Like a kid on Christmas eve, Vancouver Stealth captain Curtis Hodgson is excited.
“It is the calm before the storm, the day before Christmas,” he said with a laugh.
And Hodgson and his Stealth teammates cannot wait to open the 2016 National Lacrosse League season.
They will do so with a home game against the New England Black Wolves on Saturday, Jan. 9 at the Langley Events Centre, starting at 10 p.m. ET.
The Stealth are eager to put 2015 behind the team, a year in which they had their post-season fates in their own hands in the final game of the regular season — a win would have qualified them for the playoffs — but watched as it slipped away with a one-goal loss.
Vancouver finished 0-3 in one-goal games on their way to a 5-13 finish.
“My message to the guys this year is to be accountable and establish that winning culture again,” said Hodgson, who has suited up in the most games of any player in the Stealth’s franchise history.
The team has missed the post-season in both 2014 and 1015 after qualifying in six of the previous seven campaigns.
And to get back to the dance in 2016, the players and coaching staff all know what has to be done.
“You try and learn from last year and try and fix the problems that you had to hopefully move forward and expect a different result,” Hodgson said.
No team in the NLL gave up more goals than Vancouver’s 265, an average of 14.7 per game. The league average was 11.8.
“It is no secret: we gave up a lot of goals last year. And I think it starts defensively. We addressed the needs that our team was missing last year,” Hodgson said.
A new man will start the season as the Stealth’s No. 1 goaltender as Eric Penney takes over from the retired Tyler Richards.
Penney’s goals against average was 14.74 in 2015 as he went 1-4. While his GAA ranked worst, the promising sign was that his save percentage (.754) had him ranked tied for 12th out of the 19 goaltenders who saw action.
He is also coming off a stellar summer Western Lacrosse Association season where he was named the league’s top goalie as well as co-rookie of the year with New Westminster.
“I learned a lot about the pace of the game last year and over the summer,” he said. “It’s a lot faster than it was in junior and the ball is always moving. The guys are so skilled at this level that you have to always be ready and play every shooter honest each and every possession.”
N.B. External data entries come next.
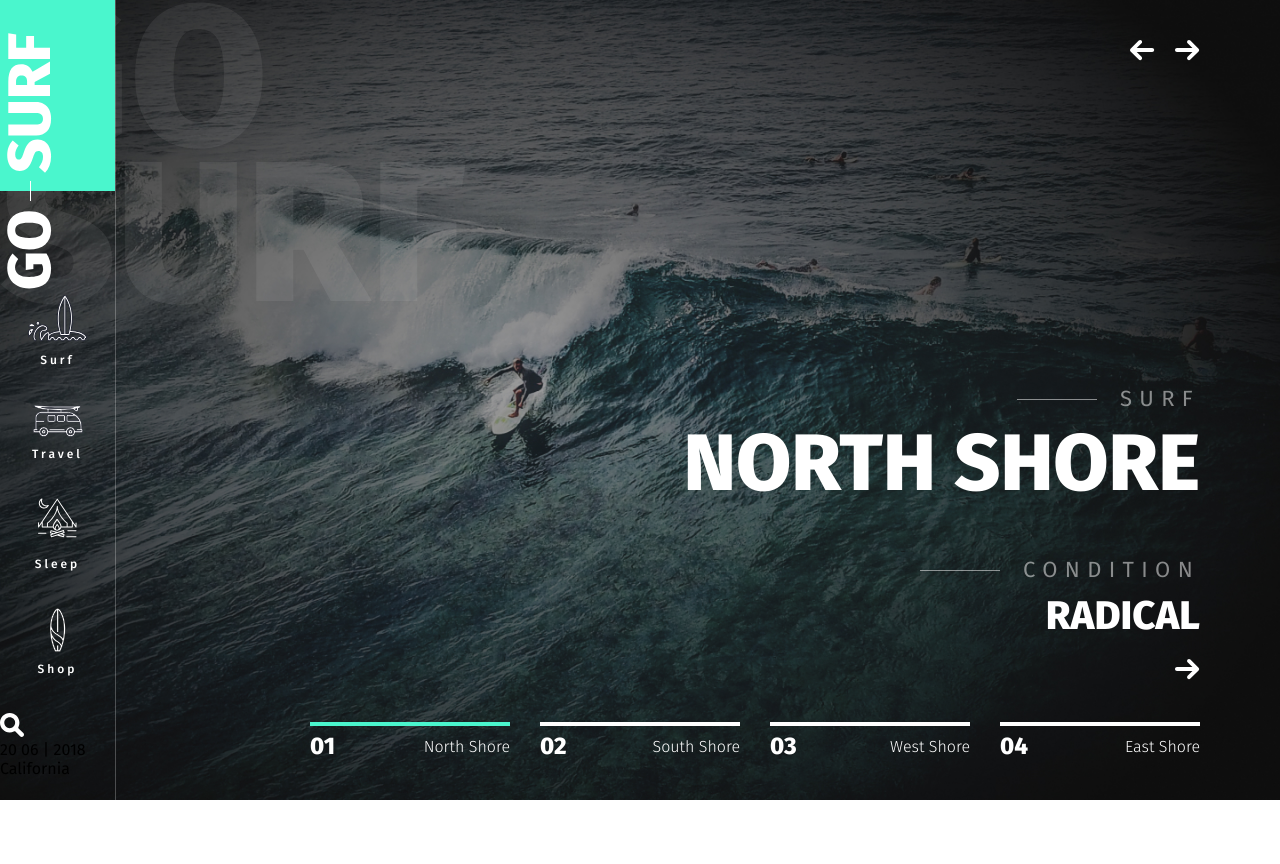
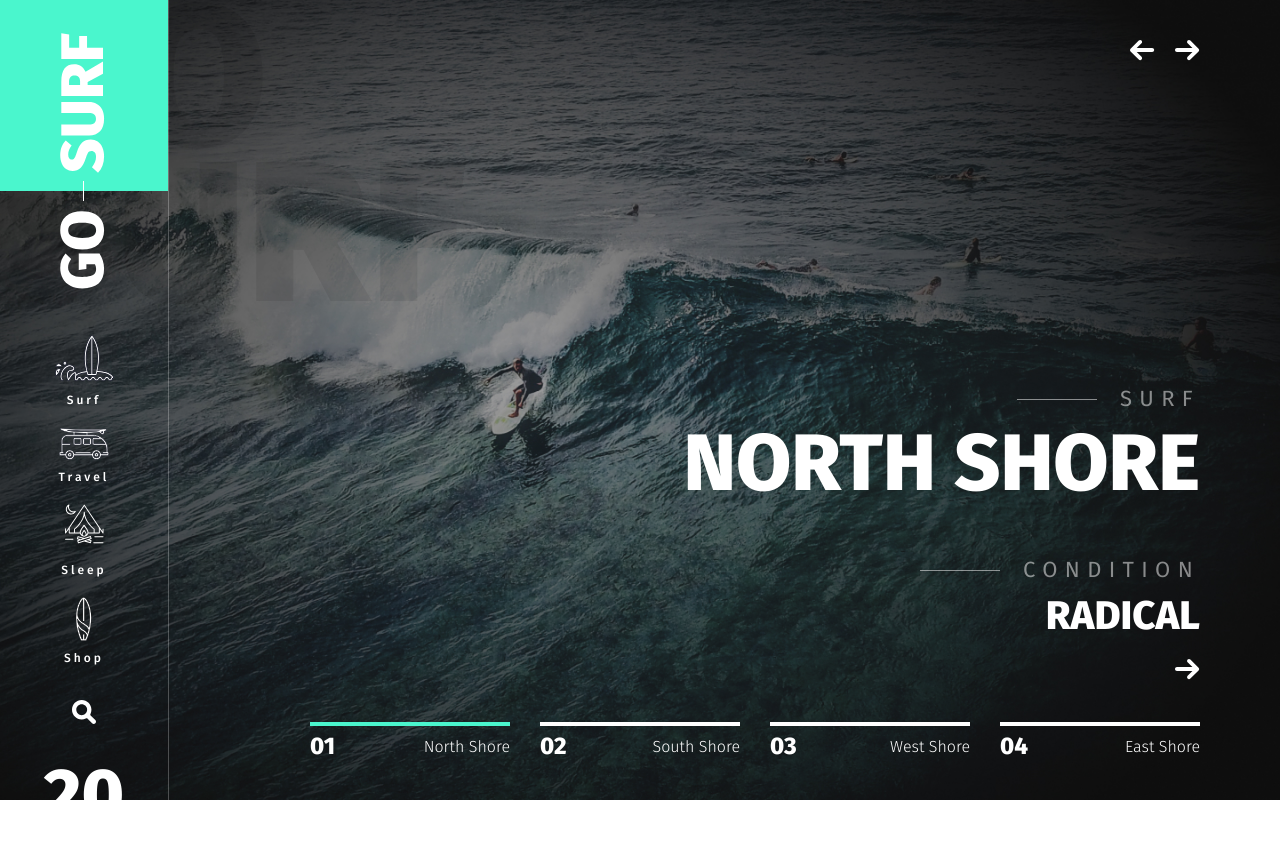
Before and after one commit to Aloxan12/serf, a website: page app/index.html in a window 1280 px wide. Before the commit the page ends 804 px from the top, so only its background shows below. Drawn offline with nearby package versions, Linux system fonts and the light colour scheme.

Commit message:
header scss map

```diff
--- a/app/index.html
+++ b/app/index.html
@@ -17,10 +17,13 @@
         go
         surf
     </div>
+    <div class="header__map">
+
+    </div>
     <div class="header__aside">
         <div class="logo">
             <a href="#">
-                <img src="img/logo.svg"/>
+                <img src="img/Logo.svg"/>
             </a>
         </div>
         <nav class="menu">
--- a/app/scss/style.scss
+++ b/app/scss/style.scss
@@ -4,13 +4,13 @@
 @import "global";
 
 
-.header{
+.header {
   position: relative;
   height: 100vh;
 }
 
-.header__slider{
-  &-item{
+.header__slider {
+  &-item {
     height: 100vh;
     background-image: url("../img/background.jpg");
     background-repeat: no-repeat;
@@ -20,7 +20,7 @@
   }
 }
 
-.slider-item__info{
+.slider-item__info {
   position: absolute;
   right: 80px;
   bottom: 116px;
@@ -28,27 +28,30 @@
   color: #FFFFFF;
   text-transform: uppercase;
 }
-.slider-item__info-suptitle{
+
+.slider-item__info-suptitle {
   margin-bottom: 5px;
 }
-.slider-item__info-suptext{
+
+.slider-item__info-suptext {
   margin-bottom: 8px;
 }
-.slider-item__info-title{
+
+.slider-item__info-title {
   font-weight: 800;
   font-size: 80px;
   line-height: 86px;
   margin-bottom: 48px;
 }
 
-.slider-item__info-text{
+.slider-item__info-text {
   font-weight: 800;
   font-size: 40px;
   line-height: 45px;
   margin-bottom: 20px;
 }
 
-.slider-arrows{
+.slider-arrows {
   position: absolute;
   top: 40px;
   right: 80px;
@@ -56,11 +59,11 @@
   z-index: 4;
 }
 
-.slider-arrows-left{
+.slider-arrows-left {
   right: 125px;
 }
 
-.slider-dots{
+.slider-dots {
   position: absolute;
   right: 50px;
   bottom: 40px;
@@ -69,14 +72,14 @@
   color: #fff;
   z-index: 4;
 
-  .slick-current{
-    .dots-box{
+  .slick-current {
+    .dots-box {
       border-top: 4px solid $green;
     }
   }
 }
 
-.dots-box{
+.dots-box {
   width: 200px;
   display: flex;
   justify-content: space-between;
@@ -85,30 +88,34 @@
   border-top: 4px solid;
   padding-top: 6px;
 
-  &__number{
+  &__number {
     font-weight: 800;
     font-size: 24px;
     line-height: 34px;
   }
-  &__name{
+
+  &__name {
     font-weight: 300;
     line-height: 19px;
   }
 }
-.header__aside{
+
+.header__aside {
   position: absolute;
   top: 0;
   left: 0;
   z-index: 5;
   border-right: 1px solid rgba(#fff, .25);
   height: 100vh;
+  text-align: center;
+  color: #fff;
 }
-.header__aside-title{
+
+.header__aside-title {
   font-weight: 800;
   font-size: 200px;
   line-height: 156px;
   text-transform: uppercase;
-  color: #FFFFFF;
   max-width: 467px;
   opacity: 0.07;
   position: absolute;
@@ -117,24 +124,64 @@
   z-index: 4;
 }
 
-.menu{
-  &__list{
-    text-align: center;
-    a{
+.menu {
+  padding-top: 40px;
+  a {
     color: #fff;
-      span{
+
+    span {
       display: block;
       font-weight: 500;
       font-size: 12px;
       line-height: 14px;
       letter-spacing: 3px;
       padding-top: 6px;
-        margin-bottom: 37px;
-      }
+      margin-bottom: 20px;
     }
   }
 }
 
+.header__date{
+  font-weight: 800;
+  font-size: 72px;
+  line-height: 64px;
+  text-transform: uppercase;
+
+  span{
+    padding-top: 15px;
+    font-weight: 300;
+    font-size: 16px;
+    line-height: 19px;
+    text-align: center;
+    letter-spacing: 1.4px;
+    margin-bottom: 30px;
+    display: block;
+  }
+}
+.header__search{
+  padding-top: 15px;
+  padding-bottom: 35px;
+}
+.header__location{
+  display: inline-block;
+  font-weight: 300;
+  font-size: 12px;
+  line-height: 14px;
+  letter-spacing: 1.05px;
+  color: #FFFFFF;
+  position: relative;
+  padding-left: 19px;
+  &::before{
+    content: '';
+    position: absolute;
+    width: 12px;
+    height: 13px;
+    background-image: url("../img/marker.svg");
+    background-repeat: no-repeat;
+    left: 0;
+    top: 0;
+  }
+}
 
 
 @import "media";
```
Also changed, not shown: app/css/style.min.css, app/img/Logo.svg (added), app/img/logo.svg (deleted), app/img/map.svg (added). Lines whose indentation alone changed are shown as unchanged.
“I think as a team we have to stick to the game plan our coaches are putting forward. They have introduced a new system this year and if we stick to that I think we will be very successful,” he added.
“I think the biggest challenge for me this year will be the transition part of the game. It’s crucial to make a good/smart pass. It was something I really focused on improving over the off season, hopefully settling in as the starter and getting more minutes will help with my ability to see the floor and hit the open guy in transitional game situations.”
Chris Levis will back-up Penney as he returns to the league after a two-year absence.
Matt Beers should help shore up the defense as he returns after a year off.
Beers joins returnees Hodgson and Chris O’Dougherty, as well as free agent signees Jeff Moleski, Ian Hawksbee and Brier Jonathan.
While Jonathan is a rookie, the other five have a combined 42 years of NLL experience.
The added defensive depth, combined with their lacrosse IQ, should help both Penney and the team, Hodgson said.
The transition position should be helped by a fully healthy Tyler Garrison, who only suited up in six games last year. Mitch McMichael is also back as the team’s primary face-off option.
Justin Salt, Brandon Clelland and Travis Cornwall round out the position.
Up front, the Stealth added Garrett Billings.
The offense was middle of the pack at 11.7 goals per game and Billings should help boost that.
He joins the returning forward corps of Rhys Duch (41 goals, 103 points), Corey Small (32 goals, 75 points), Logan Schuss (22 goals, 66 points) and Joel McCready (30 goals, 51 points).
Cliff Smith (eight goals, 25 points) and rookie Jordan Durston round out the forward groups.
“(Garrett) adds a different element to the way we can hurt opponents,” said general manager Doug Locker. “I think he brings the ability to (not only) score goals … but to feed the ball, to really open up those lefties a bit more.”
Billings should also help the team’s power play, which was sixth in terms of percentage.
Overall, the special teams suffered in 2015. Vancouver had 29 power-play goals (they scored 45 but allowed 16) while allowing 46 when a man down (opposing teams scored 52 power-play goals compared to six Stealth short-handed markers) for a special teams differential of -17. Only Buffalo and Minnesota were worse at -18.
By Gary Ahuja (@VanStealthBeat) for NLL.com.